I enjoyed my first 2 weeks in Nuevo Vallarta in Mexico recently, my first ever holiday in this part of the world. So as you would expect I was quite excited about the birds that would be seen during our time there.
I was not disappointed with at the current count (more still have birds seen to be identified and more photographs need to be reviewed – I brought back over 2,700 photos!) a total of 66 species being photographed with 12 more species to be confirmed as to their names plus birds seen and not photographed; I would estimate 85 to 90 species were seen with at least 80 of these being lifers!
First a little on the area around our hotel, it was situated on the pacific coastline in Nuevo Vallarta 10 minutes away from Puerto Vallarta on a stretch of road loaded with hotels possibly 3 to 4 miles long with a road behind the hotels then to the right what the locals called “the jungle”, the view from our hotel room below gives you a sense of what they meant, “the jungle” was no more than 5 minutes away from wherever you walked.
From the view above from my hotel balcony I saw Grey Hawk, Common Mangrove Hawk, White Ibis, Streak Backed Oriole, Black & Turkey Vulture, Caspian Tern, Streak Backed Oriole, Great Kiskadee & loads more!
Below are a few images (with some notes) that I managed to capture of the wonderful birdlife in this rich area.
Walks along the road next to the hotels gave great views of birds like these below.
These were not the only birds seen on our daily walks just an example of those seen up close and from afar. There was also a small side road that lead to the mangroves opposite our hotel and this was a great spot to see birds such as Greyish Salvador, Yellow Winged Cacique and various warblers I managed to capture with my camera but still need IDing. Below are a few of the birds I saw in this quite and shady area near the mangroves.
Beach walks were entertaining too with regular views of high and low flying Magnificent Frigatebirds, Tern’s aplenty (photo’s being worked on) Heermann’s and Laughing Gulls plus the unmissable Brown Pelicans. Very distant views of a target bird for me the Blue Footed Booby were seen in Banderas Bay that our hotel was located.

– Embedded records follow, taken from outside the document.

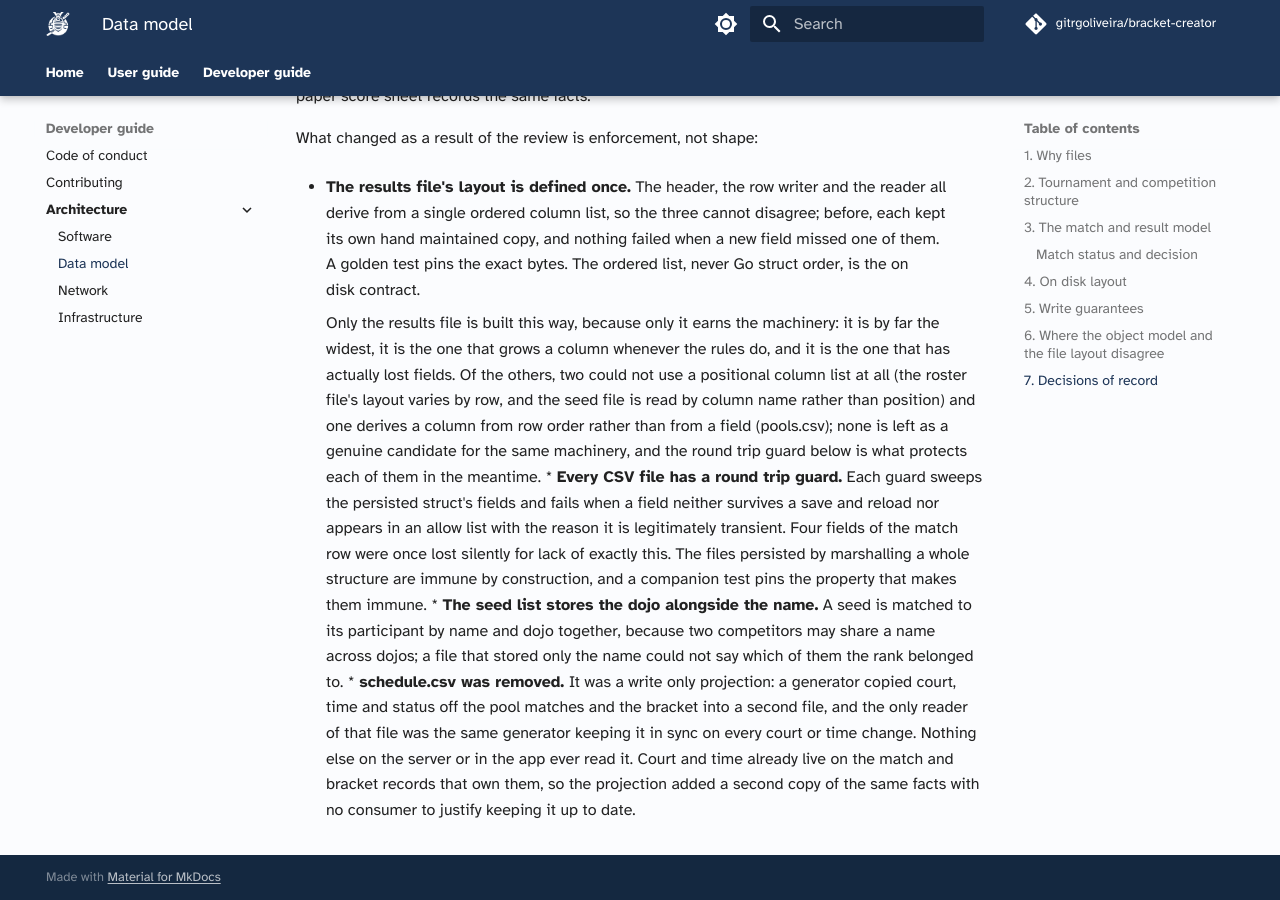
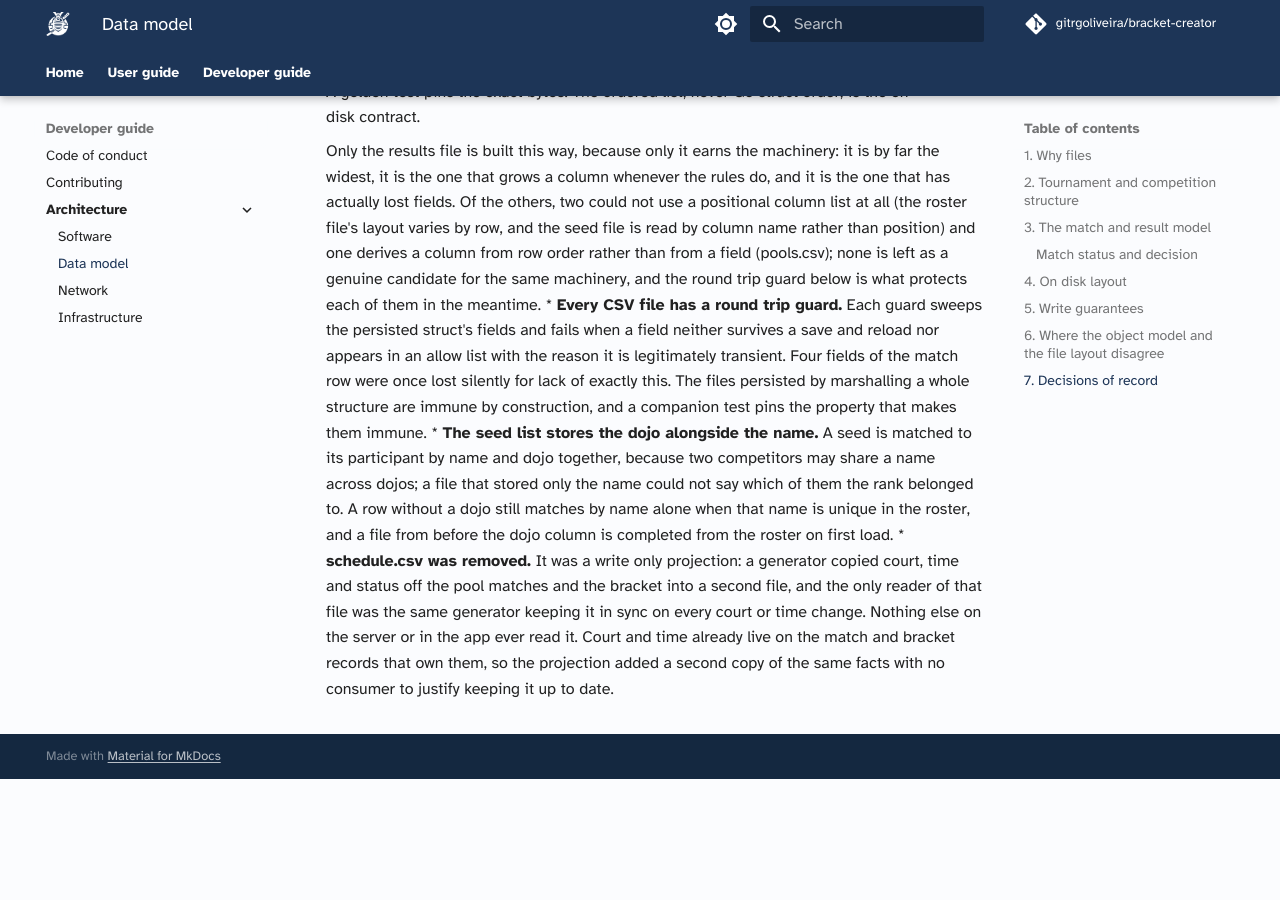
Before and after one commit to gitrgoliveira/bracket-creator, an MkDocs documentation site: the page built from docs/architecture/data-model.md, in a window 1280 px wide and 900 px high, scrolled down 7466 px. Built offline with MkDocs 1.6.1 and Material for MkDocs 9.7.7, drawn with Linux system fonts in a browser that asks for light colours; comment, search, counter and statistics services are not loaded; after the commit the page ends 8245 px from its top, so only the background shows below that; part of the change alters nothing that is shown.

Commit message:
docs: data-model diagram catches up with the schedule removal and the legacy channels (bc-dmsr)
The section-2 UML still declared ScheduleEntry after section 7 recorded
its removal; BracketMatch hid the third legacy DecidedByHantei channel
its siblings show; and the seeds decision read as if a dojo-less row
could no longer match, when unique names and pre-dojo files still load.

Co-Authored-By: Claude Fable 5 <noreply@anthropic.com>

```diff
--- a/docs/architecture/data-model.md
+++ b/docs/architecture/data-model.md
@@ -74,15 +74,6 @@ classDiagram
         +Player[] Players
     }
 
-    class ScheduleEntry {
-        +string MatchType
-        +string MatchRef
-        +string Court
-        +string ScheduledAt
-        +bool IsBreak
-        +string Label
-    }
-
     class CompetitorStatus {
         +string PlayerID
         +bool Eligible
@@ -107,7 +98,6 @@ classDiagram
     Tournament "1" o-- "0..*" Competition
     Competition "1" o-- "0..*" Player
     Competition "1" o-- "0..*" Pool
-    Competition "1" o-- "0..*" ScheduleEntry
     Competition "1" o-- "0..*" CompetitorStatus
     Competition "1" o-- "0..*" TeamLineup
     Competition "1" o-- "0..1" Overrides
@@ -197,6 +187,7 @@ classDiagram
         +string[] Feeders
         +bool IsOverridden
         +bool Hidden
+        +bool DecidedByHantei (legacy, read-only)
         +long ModifiedAt
     }
 
@@ -429,6 +420,8 @@ What changed as a result of the review is enforcement, not shape:
 * **The seed list stores the dojo alongside the name.** A seed is matched to its
   participant by name and dojo together, because two competitors may share a name across
   dojos; a file that stored only the name could not say which of them the rank belonged to.
+  A row without a dojo still matches by name alone when that name is unique in the roster,
+  and a file from before the dojo column is completed from the roster on first load.
 * **schedule.csv was removed.** It was a write only projection: a generator copied court,
   time and status off the pool matches and the bracket into a second file, and the only
   reader of that file was the same generator keeping it in sync on every court or time
```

I saw Whimbrel and Willet working the coast in pairs on more than one occasion and these birds were very confident too coming within 6 feet or even less of the people on the beach.
The Brown Pelicans look odd anyway but when diving for food in the sea they took on a pre-historic appearance as you can see below.
The hotel grounds were busy with Boat Tailed Grackle and I think Common Grackle too along with Yellow Warbler and House Finch.
This is the first of a trio of blogs on the trip more to follow soon.